• _AIM OF THE EXERCISE_
Copy, from the material below, each line where "color" shows up.

• _SOURCE INFORMATION_
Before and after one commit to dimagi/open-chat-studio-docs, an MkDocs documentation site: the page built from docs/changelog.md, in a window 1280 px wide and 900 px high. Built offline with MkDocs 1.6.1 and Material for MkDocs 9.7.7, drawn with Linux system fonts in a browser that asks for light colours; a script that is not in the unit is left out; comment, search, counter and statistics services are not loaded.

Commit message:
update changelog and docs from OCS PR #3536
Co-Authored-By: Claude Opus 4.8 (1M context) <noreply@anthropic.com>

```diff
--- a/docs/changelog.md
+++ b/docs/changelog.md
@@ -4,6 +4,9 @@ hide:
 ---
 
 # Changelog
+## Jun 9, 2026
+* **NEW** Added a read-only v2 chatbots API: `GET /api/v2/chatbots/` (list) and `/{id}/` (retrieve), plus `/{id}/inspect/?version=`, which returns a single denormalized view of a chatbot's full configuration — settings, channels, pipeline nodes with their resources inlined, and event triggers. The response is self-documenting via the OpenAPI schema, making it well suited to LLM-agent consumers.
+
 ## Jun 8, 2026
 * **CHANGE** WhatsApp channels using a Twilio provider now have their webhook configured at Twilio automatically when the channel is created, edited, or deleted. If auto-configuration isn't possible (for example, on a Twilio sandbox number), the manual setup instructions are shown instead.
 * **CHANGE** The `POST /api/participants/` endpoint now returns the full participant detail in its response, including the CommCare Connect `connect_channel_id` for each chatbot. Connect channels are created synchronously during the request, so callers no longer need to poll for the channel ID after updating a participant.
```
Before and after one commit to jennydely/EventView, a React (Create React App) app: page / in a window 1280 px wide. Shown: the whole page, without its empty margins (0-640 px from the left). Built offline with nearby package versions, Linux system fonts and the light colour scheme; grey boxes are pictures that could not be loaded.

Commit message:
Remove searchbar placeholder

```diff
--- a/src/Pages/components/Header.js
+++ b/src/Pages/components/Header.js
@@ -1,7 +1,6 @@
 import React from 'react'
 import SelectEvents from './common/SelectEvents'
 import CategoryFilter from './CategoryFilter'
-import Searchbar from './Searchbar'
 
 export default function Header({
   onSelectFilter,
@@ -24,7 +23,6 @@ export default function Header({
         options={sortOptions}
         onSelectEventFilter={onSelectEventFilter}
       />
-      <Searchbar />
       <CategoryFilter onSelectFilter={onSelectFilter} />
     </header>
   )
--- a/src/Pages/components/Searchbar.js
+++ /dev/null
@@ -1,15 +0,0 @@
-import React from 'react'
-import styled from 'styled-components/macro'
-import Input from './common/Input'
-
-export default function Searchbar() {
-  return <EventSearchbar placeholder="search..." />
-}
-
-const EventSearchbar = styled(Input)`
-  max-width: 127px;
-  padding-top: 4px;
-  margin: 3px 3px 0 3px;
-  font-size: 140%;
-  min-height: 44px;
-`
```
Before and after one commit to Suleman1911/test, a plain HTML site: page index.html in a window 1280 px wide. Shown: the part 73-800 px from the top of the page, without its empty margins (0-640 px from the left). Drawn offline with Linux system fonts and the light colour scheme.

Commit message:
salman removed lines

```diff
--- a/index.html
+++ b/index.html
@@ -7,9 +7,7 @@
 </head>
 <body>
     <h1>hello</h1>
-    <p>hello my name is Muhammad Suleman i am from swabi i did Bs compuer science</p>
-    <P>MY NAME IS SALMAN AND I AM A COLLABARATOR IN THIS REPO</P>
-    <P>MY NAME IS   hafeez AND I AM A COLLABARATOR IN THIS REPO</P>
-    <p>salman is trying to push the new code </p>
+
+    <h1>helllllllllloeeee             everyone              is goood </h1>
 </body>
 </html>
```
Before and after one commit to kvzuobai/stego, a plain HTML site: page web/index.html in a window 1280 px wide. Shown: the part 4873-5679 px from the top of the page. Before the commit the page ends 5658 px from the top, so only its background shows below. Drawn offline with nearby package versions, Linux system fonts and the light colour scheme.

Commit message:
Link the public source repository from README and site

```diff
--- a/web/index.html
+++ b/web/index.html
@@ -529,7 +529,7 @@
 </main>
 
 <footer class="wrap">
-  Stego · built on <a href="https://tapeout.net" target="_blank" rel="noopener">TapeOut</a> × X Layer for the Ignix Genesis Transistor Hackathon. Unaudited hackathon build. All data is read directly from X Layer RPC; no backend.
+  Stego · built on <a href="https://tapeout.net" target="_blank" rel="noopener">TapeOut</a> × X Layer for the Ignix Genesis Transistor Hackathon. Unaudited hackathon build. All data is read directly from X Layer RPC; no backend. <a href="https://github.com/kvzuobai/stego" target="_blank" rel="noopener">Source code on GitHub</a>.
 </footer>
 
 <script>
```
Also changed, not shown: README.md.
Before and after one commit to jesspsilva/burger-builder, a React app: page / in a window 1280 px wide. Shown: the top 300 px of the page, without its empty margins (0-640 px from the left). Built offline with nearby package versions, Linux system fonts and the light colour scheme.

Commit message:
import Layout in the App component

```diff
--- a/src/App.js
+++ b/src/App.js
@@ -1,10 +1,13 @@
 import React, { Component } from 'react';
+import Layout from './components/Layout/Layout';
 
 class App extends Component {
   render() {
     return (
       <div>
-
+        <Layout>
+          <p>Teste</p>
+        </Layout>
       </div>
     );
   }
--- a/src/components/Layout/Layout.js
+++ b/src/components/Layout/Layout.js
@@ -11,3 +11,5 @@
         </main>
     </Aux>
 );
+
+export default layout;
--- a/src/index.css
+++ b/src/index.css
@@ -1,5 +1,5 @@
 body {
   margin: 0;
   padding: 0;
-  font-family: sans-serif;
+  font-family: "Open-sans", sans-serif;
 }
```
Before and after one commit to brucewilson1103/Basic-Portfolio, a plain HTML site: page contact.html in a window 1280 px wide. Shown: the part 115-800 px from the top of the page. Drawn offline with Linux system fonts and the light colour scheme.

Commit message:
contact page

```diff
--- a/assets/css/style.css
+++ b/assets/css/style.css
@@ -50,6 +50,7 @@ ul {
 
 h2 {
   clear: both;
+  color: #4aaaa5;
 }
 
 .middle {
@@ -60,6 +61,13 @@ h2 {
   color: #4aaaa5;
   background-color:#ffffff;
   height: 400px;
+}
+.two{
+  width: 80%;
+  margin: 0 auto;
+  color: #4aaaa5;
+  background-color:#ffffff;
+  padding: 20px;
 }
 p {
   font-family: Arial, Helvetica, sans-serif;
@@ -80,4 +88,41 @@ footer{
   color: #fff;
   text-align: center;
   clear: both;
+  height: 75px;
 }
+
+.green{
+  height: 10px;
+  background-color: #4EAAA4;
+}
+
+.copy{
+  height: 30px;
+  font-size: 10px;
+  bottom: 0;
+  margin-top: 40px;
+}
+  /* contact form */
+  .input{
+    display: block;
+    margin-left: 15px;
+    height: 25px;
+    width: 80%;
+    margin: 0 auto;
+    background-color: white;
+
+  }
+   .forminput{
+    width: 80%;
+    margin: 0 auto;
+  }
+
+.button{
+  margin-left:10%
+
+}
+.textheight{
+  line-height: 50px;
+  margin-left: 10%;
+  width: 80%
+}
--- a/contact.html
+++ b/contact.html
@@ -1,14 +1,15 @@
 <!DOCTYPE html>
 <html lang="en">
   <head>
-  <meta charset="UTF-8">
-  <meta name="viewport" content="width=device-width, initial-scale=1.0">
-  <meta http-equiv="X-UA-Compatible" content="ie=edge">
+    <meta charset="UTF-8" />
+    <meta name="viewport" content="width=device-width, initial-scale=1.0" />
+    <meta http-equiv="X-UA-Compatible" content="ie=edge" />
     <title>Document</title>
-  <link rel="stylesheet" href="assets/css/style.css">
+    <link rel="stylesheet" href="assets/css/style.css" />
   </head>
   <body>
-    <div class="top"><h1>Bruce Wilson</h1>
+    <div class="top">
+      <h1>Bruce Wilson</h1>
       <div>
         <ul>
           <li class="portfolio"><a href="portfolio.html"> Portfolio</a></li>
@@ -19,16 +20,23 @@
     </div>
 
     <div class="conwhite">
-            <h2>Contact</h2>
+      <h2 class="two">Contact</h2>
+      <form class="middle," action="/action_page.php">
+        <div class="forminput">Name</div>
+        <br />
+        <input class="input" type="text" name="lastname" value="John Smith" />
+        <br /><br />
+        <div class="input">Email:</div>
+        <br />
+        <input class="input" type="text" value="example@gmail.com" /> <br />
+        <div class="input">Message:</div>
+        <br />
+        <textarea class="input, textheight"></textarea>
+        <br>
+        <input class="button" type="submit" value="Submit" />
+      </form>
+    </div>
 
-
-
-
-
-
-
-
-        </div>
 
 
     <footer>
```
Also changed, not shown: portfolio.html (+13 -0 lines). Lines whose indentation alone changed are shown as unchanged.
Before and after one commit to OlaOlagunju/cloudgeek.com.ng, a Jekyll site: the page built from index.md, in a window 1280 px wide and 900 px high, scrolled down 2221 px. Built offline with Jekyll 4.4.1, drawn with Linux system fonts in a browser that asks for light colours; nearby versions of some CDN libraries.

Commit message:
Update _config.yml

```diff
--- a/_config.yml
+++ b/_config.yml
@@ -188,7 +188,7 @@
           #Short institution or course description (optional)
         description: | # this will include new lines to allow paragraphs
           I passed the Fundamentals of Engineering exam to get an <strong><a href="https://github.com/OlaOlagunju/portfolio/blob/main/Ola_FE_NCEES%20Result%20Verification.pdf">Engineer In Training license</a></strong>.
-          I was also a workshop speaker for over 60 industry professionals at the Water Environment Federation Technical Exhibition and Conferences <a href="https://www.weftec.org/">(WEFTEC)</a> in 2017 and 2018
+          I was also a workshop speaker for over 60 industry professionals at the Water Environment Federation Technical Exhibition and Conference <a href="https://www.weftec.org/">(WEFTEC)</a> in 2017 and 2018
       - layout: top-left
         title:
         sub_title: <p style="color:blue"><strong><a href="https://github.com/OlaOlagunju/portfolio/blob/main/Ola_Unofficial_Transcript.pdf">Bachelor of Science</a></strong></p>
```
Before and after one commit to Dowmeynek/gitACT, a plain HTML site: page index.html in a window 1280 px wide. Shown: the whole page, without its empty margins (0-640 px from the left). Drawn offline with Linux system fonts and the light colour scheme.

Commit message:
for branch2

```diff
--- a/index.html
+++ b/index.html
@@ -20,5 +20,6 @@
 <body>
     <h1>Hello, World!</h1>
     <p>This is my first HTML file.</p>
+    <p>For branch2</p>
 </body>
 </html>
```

• _SOLVED EXERCISE_
+  color: #4aaaa5;
   color: #4aaaa5;
   background-color:#ffffff;
+  color: #4aaaa5;
+  background-color:#ffffff;
   color: #fff;
+  background-color: #4EAAA4;
+    background-color: white;
         sub_title: <p style="color:blue"><strong><a href="https://github.com/OlaOlagunju/portfolio/blob/main/Ola_Unofficial_Transcript.pdf">Bachelor of Science</a></strong></p>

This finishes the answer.